Undefeated New York Excelsior

Esports is tapping into streetwear.

The gaming league has teamed with Undefeated, a sneaker and streetwear retailer based in Los Angeles, to create a jersey for the New York Excelsior, which is New York City’s first professional eSports franchise. It is one of the 12 founding franchises of Activision Blizzard’s Overwatch League, which is owned by Sterling.VC, a venture capital fund supported by Sterling Equities.

“Excelsior wanted to create a unique approach to team apparel,” said Collette Gangemi, the head of merchandise and consumer products for the New York Excelsior. “Most eSports apparel is semi-juvenile. I was brought on to take more of a streetwear collaboration approach. When you are starting a league in New York and trying to build a community, having apparel that people can buy into helps that.”

Undefeated has worked with EA Sports on an NBA Live 18 event, but this is its first time partnering with eSports. James Bond, the cofounder of Undefeated, sees overlap in the streetwear and gaming communities.

“Most of today’s sneakerheads have grown up computer-savvy and for a lot of the kids, playing games is second nature to them. Even my son, who is 11, is starting to get into video games. This isn’t just a trend. It’s a viable market,” said Bond. “Over the past couple of years, we started hearing about people putting teams together and we felt like this is something we have to pay attention to.”

New York Excelsior’s team is all Korean and, according to Gangemi, already wears sneakers. She’s hoping to build on this collaboration with more apparel. At one point, the Overwatch League Teams had strict restrictions on uniforms and merchandise distribution, but that has since changed, which Gangemi believes will bring more attention to the sport.
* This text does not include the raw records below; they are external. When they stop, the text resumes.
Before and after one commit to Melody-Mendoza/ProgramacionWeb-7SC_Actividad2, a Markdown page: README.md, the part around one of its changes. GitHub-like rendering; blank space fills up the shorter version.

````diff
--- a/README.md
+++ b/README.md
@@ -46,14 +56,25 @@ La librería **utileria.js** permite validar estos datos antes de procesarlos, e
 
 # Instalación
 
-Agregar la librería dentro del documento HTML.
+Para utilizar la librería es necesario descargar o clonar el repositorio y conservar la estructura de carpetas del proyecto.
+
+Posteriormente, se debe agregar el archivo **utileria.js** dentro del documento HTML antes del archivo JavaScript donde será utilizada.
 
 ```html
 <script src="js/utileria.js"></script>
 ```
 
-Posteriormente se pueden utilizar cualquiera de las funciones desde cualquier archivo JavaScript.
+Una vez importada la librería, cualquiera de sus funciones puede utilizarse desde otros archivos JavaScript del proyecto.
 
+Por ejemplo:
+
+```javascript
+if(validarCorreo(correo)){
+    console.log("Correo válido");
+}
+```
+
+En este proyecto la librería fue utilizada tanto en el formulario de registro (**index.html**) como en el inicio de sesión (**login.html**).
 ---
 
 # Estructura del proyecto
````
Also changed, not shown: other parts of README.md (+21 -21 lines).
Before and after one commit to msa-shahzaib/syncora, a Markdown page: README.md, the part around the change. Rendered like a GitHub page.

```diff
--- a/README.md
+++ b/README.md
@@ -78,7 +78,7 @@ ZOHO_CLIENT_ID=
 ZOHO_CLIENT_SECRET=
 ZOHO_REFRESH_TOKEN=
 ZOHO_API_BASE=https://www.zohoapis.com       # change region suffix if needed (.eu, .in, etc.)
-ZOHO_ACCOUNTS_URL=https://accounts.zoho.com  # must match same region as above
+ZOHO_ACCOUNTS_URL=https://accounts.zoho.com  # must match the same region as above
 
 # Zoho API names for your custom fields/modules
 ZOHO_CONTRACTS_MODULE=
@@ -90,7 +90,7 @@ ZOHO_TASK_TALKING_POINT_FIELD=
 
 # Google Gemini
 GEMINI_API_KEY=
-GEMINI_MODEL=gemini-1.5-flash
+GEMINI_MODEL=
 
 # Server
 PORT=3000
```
Undefeated, which is independently owned, operates six stores in the U.S. on the West Coast and six stores in Japan. There are plans to expand its footprint in Asia with a flagship in Hong Kong and Beijing set to open later this year.

“The sneaker business is always evolving,” said Bond. “The biggest challenge right now is the volume of shoes coming out and how much the consumer can digest. But there are more consumers and they are as young as 8, 9, 10. So it’s about trying to balance the growth without crashing and burning.”